> **PROBLEM REQUIREMENTS**
The data below is to be repeated in full, exactly as shown.
■ ■ ■ ■ ■
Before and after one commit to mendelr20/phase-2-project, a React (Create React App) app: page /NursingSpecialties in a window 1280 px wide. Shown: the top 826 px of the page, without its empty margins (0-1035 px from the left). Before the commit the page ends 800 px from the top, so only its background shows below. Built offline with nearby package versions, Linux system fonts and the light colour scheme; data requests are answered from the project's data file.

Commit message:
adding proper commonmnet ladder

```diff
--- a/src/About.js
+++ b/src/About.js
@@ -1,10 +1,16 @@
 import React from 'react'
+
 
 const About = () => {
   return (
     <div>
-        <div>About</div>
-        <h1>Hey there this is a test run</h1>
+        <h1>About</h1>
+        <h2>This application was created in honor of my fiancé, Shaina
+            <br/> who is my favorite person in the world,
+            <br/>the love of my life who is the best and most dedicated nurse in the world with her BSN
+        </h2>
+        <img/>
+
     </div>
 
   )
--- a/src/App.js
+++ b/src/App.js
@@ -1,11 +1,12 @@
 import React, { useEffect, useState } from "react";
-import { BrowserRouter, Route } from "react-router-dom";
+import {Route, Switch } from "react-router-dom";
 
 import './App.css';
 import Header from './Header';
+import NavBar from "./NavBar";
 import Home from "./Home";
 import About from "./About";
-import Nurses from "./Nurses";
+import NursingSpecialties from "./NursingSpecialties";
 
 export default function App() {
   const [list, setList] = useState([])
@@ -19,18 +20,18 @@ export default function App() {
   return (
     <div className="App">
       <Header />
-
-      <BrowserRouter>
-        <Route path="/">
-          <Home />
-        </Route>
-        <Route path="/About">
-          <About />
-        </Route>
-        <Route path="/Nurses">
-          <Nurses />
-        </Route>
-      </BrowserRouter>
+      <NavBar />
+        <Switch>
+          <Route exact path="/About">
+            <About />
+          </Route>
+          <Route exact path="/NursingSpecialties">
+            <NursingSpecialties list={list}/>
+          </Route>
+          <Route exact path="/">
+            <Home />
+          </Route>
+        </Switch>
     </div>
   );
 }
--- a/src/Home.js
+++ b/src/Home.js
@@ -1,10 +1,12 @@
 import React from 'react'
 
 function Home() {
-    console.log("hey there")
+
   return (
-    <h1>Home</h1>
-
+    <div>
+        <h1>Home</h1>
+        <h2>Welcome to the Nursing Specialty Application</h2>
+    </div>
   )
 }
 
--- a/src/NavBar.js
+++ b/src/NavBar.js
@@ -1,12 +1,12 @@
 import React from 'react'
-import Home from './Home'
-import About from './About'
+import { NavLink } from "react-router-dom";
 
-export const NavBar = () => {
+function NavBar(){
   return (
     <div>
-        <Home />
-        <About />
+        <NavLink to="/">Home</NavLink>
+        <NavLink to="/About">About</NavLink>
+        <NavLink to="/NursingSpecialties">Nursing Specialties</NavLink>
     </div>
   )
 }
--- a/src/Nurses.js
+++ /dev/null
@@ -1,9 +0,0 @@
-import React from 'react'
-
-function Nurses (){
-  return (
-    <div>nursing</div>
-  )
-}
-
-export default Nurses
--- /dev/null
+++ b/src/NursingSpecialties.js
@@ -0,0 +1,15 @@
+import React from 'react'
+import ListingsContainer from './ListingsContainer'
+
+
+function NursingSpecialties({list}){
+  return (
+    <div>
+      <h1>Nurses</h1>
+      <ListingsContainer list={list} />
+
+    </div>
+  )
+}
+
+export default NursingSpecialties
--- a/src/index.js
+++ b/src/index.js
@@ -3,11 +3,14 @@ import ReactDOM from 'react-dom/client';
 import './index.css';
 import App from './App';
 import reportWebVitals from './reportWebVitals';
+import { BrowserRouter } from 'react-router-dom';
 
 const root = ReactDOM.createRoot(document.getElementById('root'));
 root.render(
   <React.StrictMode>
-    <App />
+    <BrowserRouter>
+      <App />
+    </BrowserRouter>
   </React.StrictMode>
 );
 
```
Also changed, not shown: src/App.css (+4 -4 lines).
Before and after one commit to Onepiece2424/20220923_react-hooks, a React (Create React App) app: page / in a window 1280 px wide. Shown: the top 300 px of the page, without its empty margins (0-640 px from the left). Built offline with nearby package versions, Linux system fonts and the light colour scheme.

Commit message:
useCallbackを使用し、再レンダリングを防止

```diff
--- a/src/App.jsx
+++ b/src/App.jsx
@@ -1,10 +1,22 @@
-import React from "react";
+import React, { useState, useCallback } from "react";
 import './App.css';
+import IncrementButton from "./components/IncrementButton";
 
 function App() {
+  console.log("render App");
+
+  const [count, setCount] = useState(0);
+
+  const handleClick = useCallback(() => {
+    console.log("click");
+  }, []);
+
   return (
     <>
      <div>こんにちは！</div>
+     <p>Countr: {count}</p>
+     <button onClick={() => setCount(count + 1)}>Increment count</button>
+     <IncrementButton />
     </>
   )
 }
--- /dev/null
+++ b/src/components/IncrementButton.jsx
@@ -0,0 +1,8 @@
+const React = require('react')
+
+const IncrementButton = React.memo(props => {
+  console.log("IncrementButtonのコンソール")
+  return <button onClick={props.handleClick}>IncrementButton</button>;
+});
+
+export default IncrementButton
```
■ ■ ■ ■ ■
> **ANSWER SECTION**
Before and after one commit to mendelr20/phase-2-project, a React (Create React App) app: page /NursingSpecialties in a window 1280 px wide. Shown: the top 826 px of the page, without its empty margins (0-1035 px from the left). Before the commit the page ends 800 px from the top, so only its background shows below. Built offline with nearby package versions, Linux system fonts and the light colour scheme; data requests are answered from the project's data file.

Commit message:
adding proper commonmnet ladder

```diff
--- a/src/About.js
+++ b/src/About.js
@@ -1,10 +1,16 @@
 import React from 'react'
+
 
 const About = () => {
   return (
     <div>
-        <div>About</div>
-        <h1>Hey there this is a test run</h1>
+        <h1>About</h1>
+        <h2>This application was created in honor of my fiancé, Shaina
+            <br/> who is my favorite person in the world,
+            <br/>the love of my life who is the best and most dedicated nurse in the world with her BSN
+        </h2>
+        <img/>
+
     </div>
 
   )
--- a/src/App.js
+++ b/src/App.js
@@ -1,11 +1,12 @@
 import React, { useEffect, useState } from "react";
-import { BrowserRouter, Route } from "react-router-dom";
+import {Route, Switch } from "react-router-dom";
 
 import './App.css';
 import Header from './Header';
+import NavBar from "./NavBar";
 import Home from "./Home";
 import About from "./About";
-import Nurses from "./Nurses";
+import NursingSpecialties from "./NursingSpecialties";
 
 export default function App() {
   const [list, setList] = useState([])
@@ -19,18 +20,18 @@ export default function App() {
   return (
     <div className="App">
       <Header />
-
-      <BrowserRouter>
-        <Route path="/">
-          <Home />
-        </Route>
-        <Route path="/About">
-          <About />
-        </Route>
-        <Route path="/Nurses">
-          <Nurses />
-        </Route>
-      </BrowserRouter>
+      <NavBar />
+        <Switch>
+          <Route exact path="/About">
+            <About />
+          </Route>
+          <Route exact path="/NursingSpecialties">
+            <NursingSpecialties list={list}/>
+          </Route>
+          <Route exact path="/">
+            <Home />
+          </Route>
+        </Switch>
     </div>
   );
 }
--- a/src/Home.js
+++ b/src/Home.js
@@ -1,10 +1,12 @@
 import React from 'react'
 
 function Home() {
-    console.log("hey there")
+
   return (
-    <h1>Home</h1>
-
+    <div>
+        <h1>Home</h1>
+        <h2>Welcome to the Nursing Specialty Application</h2>
+    </div>
   )
 }
 
--- a/src/NavBar.js
+++ b/src/NavBar.js
@@ -1,12 +1,12 @@
 import React from 'react'
-import Home from './Home'
-import About from './About'
+import { NavLink } from "react-router-dom";
 
-export const NavBar = () => {
+function NavBar(){
   return (
     <div>
-        <Home />
-        <About />
+        <NavLink to="/">Home</NavLink>
+        <NavLink to="/About">About</NavLink>
+        <NavLink to="/NursingSpecialties">Nursing Specialties</NavLink>
     </div>
   )
 }
--- a/src/Nurses.js
+++ /dev/null
@@ -1,9 +0,0 @@
-import React from 'react'
-
-function Nurses (){
-  return (
-    <div>nursing</div>
-  )
-}
-
-export default Nurses
--- /dev/null
+++ b/src/NursingSpecialties.js
@@ -0,0 +1,15 @@
+import React from 'react'
+import ListingsContainer from './ListingsContainer'
+
+
+function NursingSpecialties({list}){
+  return (
+    <div>
+      <h1>Nurses</h1>
+      <ListingsContainer list={list} />
+
+    </div>
+  )
+}
+
+export default NursingSpecialties
--- a/src/index.js
+++ b/src/index.js
@@ -3,11 +3,14 @@ import ReactDOM from 'react-dom/client';
 import './index.css';
 import App from './App';
 import reportWebVitals from './reportWebVitals';
+import { BrowserRouter } from 'react-router-dom';
 
 const root = ReactDOM.createRoot(document.getElementById('root'));
 root.render(
   <React.StrictMode>
-    <App />
+    <BrowserRouter>
+      <App />
+    </BrowserRouter>
   </React.StrictMode>
 );
 
```
Also changed, not shown: src/App.css (+4 -4 lines).
Before and after one commit to Onepiece2424/20220923_react-hooks, a React (Create React App) app: page / in a window 1280 px wide. Shown: the top 300 px of the page, without its empty margins (0-640 px from the left). Built offline with nearby package versions, Linux system fonts and the light colour scheme.

Commit message:
useCallbackを使用し、再レンダリングを防止

```diff
--- a/src/App.jsx
+++ b/src/App.jsx
@@ -1,10 +1,22 @@
-import React from "react";
+import React, { useState, useCallback } from "react";
 import './App.css';
+import IncrementButton from "./components/IncrementButton";
 
 function App() {
+  console.log("render App");
+
+  const [count, setCount] = useState(0);
+
+  const handleClick = useCallback(() => {
+    console.log("click");
+  }, []);
+
   return (
     <>
      <div>こんにちは！</div>
+     <p>Countr: {count}</p>
+     <button onClick={() => setCount(count + 1)}>Increment count</button>
+     <IncrementButton />
     </>
   )
 }
--- /dev/null
+++ b/src/components/IncrementButton.jsx
@@ -0,0 +1,8 @@
+const React = require('react')
+
+const IncrementButton = React.memo(props => {
+  console.log("IncrementButtonのコンソール")
+  return <button onClick={props.handleClick}>IncrementButton</button>;
+});
+
+export default IncrementButton
```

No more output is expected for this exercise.